- [INSTRUCTIONS FOR THE TASK]:
Return the lines below in which the string "README" occurs.

Data records:
________________________

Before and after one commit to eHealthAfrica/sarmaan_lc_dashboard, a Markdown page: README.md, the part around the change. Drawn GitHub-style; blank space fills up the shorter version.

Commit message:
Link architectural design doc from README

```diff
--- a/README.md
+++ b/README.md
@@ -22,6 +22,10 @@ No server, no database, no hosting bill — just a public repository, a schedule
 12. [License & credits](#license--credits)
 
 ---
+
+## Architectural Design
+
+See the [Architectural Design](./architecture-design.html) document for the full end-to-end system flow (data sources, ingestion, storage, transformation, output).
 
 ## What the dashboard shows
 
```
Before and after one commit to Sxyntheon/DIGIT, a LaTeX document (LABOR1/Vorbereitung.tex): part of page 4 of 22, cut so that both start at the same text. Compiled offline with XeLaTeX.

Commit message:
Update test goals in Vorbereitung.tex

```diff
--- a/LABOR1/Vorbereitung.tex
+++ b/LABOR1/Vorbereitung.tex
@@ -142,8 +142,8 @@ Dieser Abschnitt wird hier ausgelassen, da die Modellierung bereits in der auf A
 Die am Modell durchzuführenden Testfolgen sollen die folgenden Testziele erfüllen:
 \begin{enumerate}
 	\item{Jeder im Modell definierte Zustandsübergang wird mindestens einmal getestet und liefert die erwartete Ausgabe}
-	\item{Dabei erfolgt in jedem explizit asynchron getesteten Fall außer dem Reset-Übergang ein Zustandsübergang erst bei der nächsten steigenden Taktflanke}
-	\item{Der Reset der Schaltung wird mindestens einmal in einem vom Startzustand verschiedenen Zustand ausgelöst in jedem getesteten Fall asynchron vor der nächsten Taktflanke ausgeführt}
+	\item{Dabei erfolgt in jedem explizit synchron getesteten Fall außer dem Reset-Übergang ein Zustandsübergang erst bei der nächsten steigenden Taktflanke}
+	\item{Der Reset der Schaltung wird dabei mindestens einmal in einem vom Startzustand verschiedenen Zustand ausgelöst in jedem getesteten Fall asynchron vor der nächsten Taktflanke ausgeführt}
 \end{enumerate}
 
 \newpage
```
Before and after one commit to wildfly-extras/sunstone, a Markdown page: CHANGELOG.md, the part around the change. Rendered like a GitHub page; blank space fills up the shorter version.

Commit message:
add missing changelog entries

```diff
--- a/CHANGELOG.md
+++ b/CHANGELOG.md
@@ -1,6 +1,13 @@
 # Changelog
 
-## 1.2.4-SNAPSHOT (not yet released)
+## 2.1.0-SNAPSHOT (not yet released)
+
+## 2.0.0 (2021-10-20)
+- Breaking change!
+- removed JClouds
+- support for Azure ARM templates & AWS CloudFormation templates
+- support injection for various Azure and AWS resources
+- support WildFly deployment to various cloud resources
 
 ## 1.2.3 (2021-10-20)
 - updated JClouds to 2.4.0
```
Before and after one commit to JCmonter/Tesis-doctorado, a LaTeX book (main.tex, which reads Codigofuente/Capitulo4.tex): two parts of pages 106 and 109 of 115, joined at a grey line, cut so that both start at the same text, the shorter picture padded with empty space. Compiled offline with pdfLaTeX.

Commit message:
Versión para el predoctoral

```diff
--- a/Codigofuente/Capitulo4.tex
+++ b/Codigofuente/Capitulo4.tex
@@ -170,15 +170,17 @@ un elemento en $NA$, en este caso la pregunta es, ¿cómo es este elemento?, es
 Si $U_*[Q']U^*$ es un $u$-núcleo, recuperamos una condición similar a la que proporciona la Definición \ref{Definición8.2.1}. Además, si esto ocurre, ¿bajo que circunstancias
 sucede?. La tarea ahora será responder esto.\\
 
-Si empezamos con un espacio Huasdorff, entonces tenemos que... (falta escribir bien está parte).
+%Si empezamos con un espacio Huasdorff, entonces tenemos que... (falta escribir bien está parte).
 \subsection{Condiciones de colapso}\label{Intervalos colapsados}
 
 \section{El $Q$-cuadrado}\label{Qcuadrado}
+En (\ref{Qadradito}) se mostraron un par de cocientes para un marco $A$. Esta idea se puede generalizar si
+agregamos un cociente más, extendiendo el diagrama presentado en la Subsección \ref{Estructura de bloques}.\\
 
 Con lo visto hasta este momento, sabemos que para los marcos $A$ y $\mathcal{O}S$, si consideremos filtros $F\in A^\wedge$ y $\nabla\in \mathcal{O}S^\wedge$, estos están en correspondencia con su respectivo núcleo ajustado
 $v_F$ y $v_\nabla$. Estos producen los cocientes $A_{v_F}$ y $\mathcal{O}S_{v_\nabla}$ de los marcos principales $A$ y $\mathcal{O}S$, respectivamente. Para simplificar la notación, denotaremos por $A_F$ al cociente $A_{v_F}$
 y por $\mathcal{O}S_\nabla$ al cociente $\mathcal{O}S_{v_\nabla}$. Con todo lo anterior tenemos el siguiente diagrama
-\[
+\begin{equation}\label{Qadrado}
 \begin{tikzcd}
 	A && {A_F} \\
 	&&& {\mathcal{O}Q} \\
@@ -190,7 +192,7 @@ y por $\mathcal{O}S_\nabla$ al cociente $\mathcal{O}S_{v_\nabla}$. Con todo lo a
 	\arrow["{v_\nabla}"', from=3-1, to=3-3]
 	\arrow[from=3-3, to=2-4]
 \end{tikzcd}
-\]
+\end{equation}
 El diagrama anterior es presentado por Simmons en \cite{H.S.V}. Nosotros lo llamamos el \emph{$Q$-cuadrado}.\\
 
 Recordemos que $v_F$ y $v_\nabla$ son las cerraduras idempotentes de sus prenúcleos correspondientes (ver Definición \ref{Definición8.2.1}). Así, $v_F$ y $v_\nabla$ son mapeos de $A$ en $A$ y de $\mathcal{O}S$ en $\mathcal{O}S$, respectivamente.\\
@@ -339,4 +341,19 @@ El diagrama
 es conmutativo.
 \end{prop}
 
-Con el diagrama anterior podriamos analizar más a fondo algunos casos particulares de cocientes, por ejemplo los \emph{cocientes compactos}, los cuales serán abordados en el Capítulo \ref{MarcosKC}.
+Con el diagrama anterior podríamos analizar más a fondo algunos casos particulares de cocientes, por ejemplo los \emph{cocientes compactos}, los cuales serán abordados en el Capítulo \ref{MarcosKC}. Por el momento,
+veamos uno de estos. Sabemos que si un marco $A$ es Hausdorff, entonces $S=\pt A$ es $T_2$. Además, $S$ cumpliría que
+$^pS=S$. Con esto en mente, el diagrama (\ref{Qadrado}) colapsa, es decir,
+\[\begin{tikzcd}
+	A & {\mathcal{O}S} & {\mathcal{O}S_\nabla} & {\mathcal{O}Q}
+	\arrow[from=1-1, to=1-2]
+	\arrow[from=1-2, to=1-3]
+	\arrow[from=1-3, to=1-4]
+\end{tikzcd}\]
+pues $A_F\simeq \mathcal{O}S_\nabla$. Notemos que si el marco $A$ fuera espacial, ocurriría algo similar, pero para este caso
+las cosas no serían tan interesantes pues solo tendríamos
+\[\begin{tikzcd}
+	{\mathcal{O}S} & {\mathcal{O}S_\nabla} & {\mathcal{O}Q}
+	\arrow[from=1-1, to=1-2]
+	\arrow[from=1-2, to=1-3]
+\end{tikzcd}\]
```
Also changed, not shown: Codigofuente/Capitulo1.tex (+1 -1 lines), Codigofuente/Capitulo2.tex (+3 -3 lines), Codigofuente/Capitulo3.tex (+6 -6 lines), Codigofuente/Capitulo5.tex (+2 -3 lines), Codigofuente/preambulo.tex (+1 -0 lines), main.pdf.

________________________

- [RESULT FOR THIS EXERCISE]:
Before and after one commit to eHealthAfrica/sarmaan_lc_dashboard, a Markdown page: README.md, the part around the change. Drawn GitHub-style; blank space fills up the shorter version.
Link architectural design doc from README
--- a/README.md
+++ b/README.md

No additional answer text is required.